Still, NEC fell drastically short of its postwar recovery goals. In April 1949 the company closed its Ogaki, Seto, and Takasaki plants and its laboratory at Ikuta, and laid off 2,700 employees. The union responded by striking, yielding only after 106 days.
Next on Watanabe's agenda was the establishment of patent protection for NEC's technologies. During the war, all patented designs had become a "common national asset"--in the public domain. Eager to reestablish its link with ISE, NEC needed first to ensure that both companies' technologies would be legally protected. This accomplished, NEC and ISE signed new cooperative agreements in July 1950.
Diversified and Expanded Internationally in the 1950s and 1960s
With Japan's new strategic importance in light of the Korean War, and with the advent of commercial radio broadcasting and subsequent telephone expansions, NEC had several new opportunities for growth. The company made great progress in television and microwave communication technologies and in 1953 created a separate consumer-appliance subsidiary called the New Nippon Electric Company. The following year NEC entered the computer field. By 1956 it had diversified so successfully that a major reorganization became necessary and additional plant space in Sagamihara and Fuchu was put on line. NEC also established foreign offices in Taiwan, India, and Thailand in 1961.
Watanabe, believing that NEC should more aggressively establish an international reputation, opened an office in the United States in 1963. In addition, the company's logo was changed, dropping the simple igeta diamond and "NEC" for a more distinctive script. In November of the following year, Watanabe resigned as president and became chairman of the board.
The company's new president, Koji Kobayashi, took office with the realization that because the Japanese telephone market would soon become saturated, NEC would have to diversify more aggressively into new and peripheral electronics product lines to maintain its high growth rate. In preparation for this, he introduced modern management methods, including a zero-defects quality-control policy, a concept borrowed from the Martin Aircraft Company. Over the next two years, Kobayashi split NEC's five divisions into 14, paving the way for a more decentralized management system that gave individual division heads greater autonomy and responsibility.
With the continued introduction of more advanced television-broadcasting equipment and telephone switching devices, and taking advantage of the stronger position Watanabe and Kobayashi had created, NEC opened factories in Mexico and Brazil in 1968, Australia in 1969, and Korea in 1970. Affiliates were opened in Iran in 1971 and Malaysia in 1973.
With a diminishing need for technical-assistance programs, NEC moved toward greater independence from ITT. That company's interest in NEC (held through ISE) was reduced to 9.3 percent by 1970, and eliminated completely by 1978. Similarly, NEC shares retained after the war by Sumitomo-affiliated companies were gradually sold off, an action that reduced the Sumitomo group's interest in NEC from 38 percent in 1961 to 28 percent in 1982.

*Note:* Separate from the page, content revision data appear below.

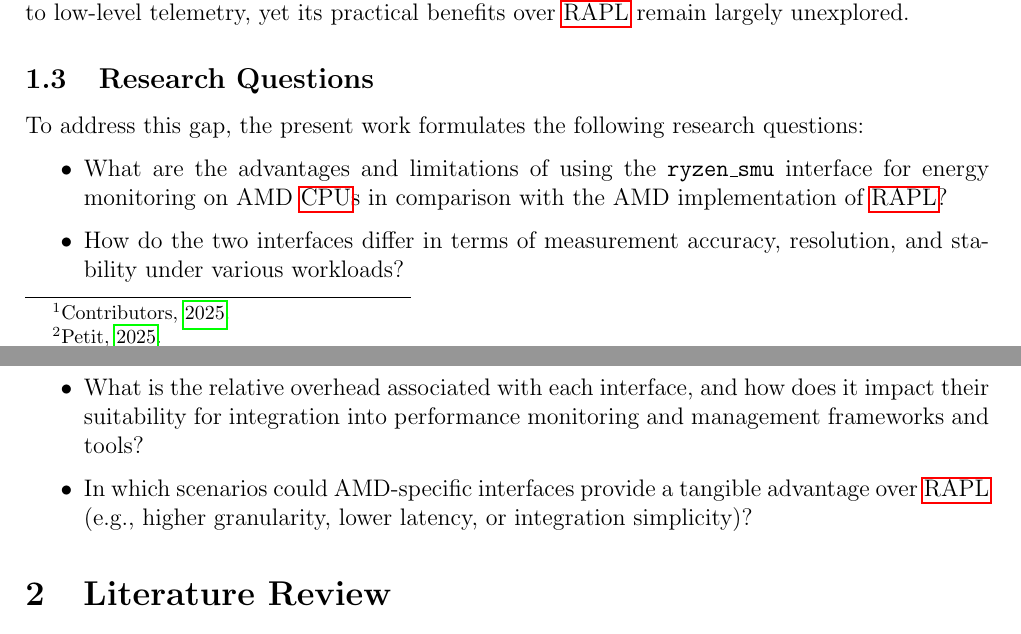
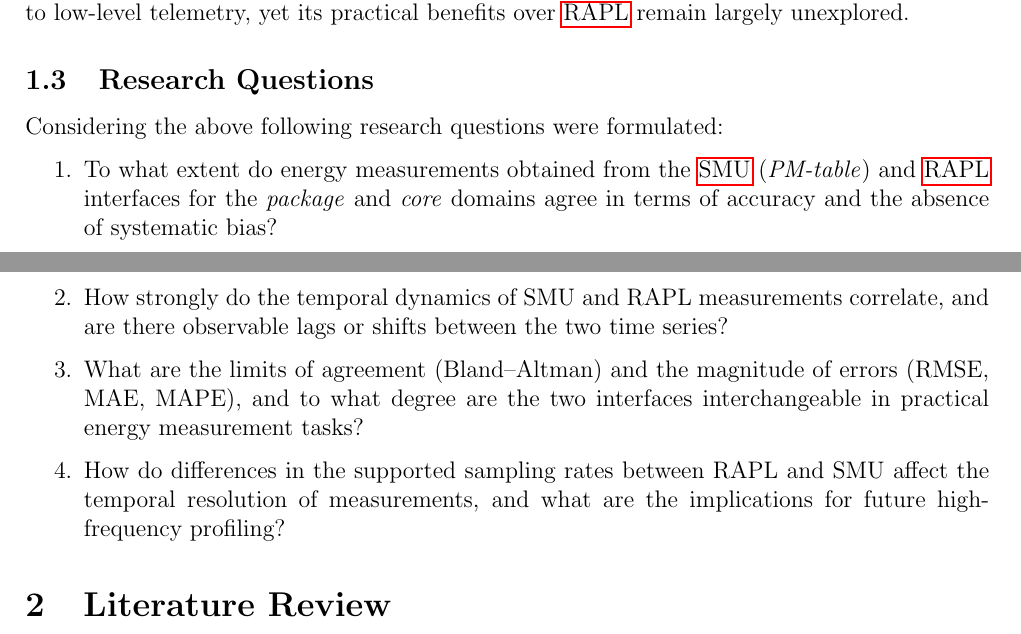
Before and after one commit to SerhiiYahdzhyiev/thesis, a LaTeX document (paper/main.tex, which reads paper/sections/introduction.tex): two parts of pages 4 and 5 of 14, joined at a grey line, cut so that both start at the same text. Compiled offline with pdfLaTeX.

Commit message:
Update research questions.

```diff
--- a/paper/sections/introduction.tex
+++ b/paper/sections/introduction.tex
@@ -82,19 +82,20 @@ practical benefits over \gls{RAPL} remain largely unexplored.
 
 \subsection{Research Questions}
 
-To address this gap, the present work formulates the following research
-questions:
+Considering the above following research questions were formulated:
 
-\begin{itemize}
-  \item What are the advantages and limitations of using the
-  \texttt{ryzen\_smu} interface for energy monitoring on AMD \gls{CPU}s in
-  comparison with the AMD implementation of \gls{RAPL}?
-  \item How do the two interfaces differ in terms of measurement accuracy,
-  resolution, and stability under various workloads?
-  \item What is the relative overhead associated with each interface, and
-  how does it impact their suitability for integration into performance
-  monitoring and management frameworks and tools?
-  \item In which scenarios could AMD-specific interfaces provide a tangible
-  advantage over \gls{RAPL} (e.g., higher granularity, lower latency, or
-  integration simplicity)?
-\end{itemize}
+\begin{enumerate}
+  \item To what extent do energy measurements obtained from the
+        \gls{SMU} (\emph{PM-table}) and \gls{RAPL} interfaces for the
+        \emph{package} and \emph{core} domains agree in terms of accuracy and
+        the absence of systematic bias?
+  \item How strongly do the temporal dynamics of SMU and RAPL measurements
+        correlate, and are there observable lags or shifts between the two
+        time series?
+  \item What are the limits of agreement (Bland--Altman) and the magnitude of
+        errors (RMSE, MAE, MAPE), and to what degree are the two interfaces
+        interchangeable in practical energy measurement tasks?
+  \item How do differences in the supported sampling rates between RAPL and
+        SMU affect the temporal resolution of measurements, and what are the
+        implications for future high-frequency profiling?
+\end{enumerate}
```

NEC's competitive advantage in labor costs eroded continually from the mid-1960s, when worker scarcity became apparent, until the early 1980s. This, together with President Richard Nixon's decision to remove the U.S. dollar from the gold standard in 1971 and the effects of the Arab oil embargo of 1973, profoundly compromised NEC's competitive standing. The company was forced into a seven-month retrenchment program in 1974, losing precious momentum in its competition with European and American firms.
Pursuit of C&C Vision Began in Late 1970s
In an effort to promote Japanese electronics companies, the Japanese government pushed through a series of partnership agreements among the Big Six computer makers: NEC, Fujitsu, Hitachi, Mitsubishi, Oki, and Toshiba. NEC and Toshiba formed a joint venture, which gave both companies an opportunity to pool their resources and eliminate redundant research. However, a subsequent attempt by NEC to enter the personal computer market failed miserably. Still, NEC, choosing to work with Honeywell instead of building IBM compatibles, invested heavily in its computer operations.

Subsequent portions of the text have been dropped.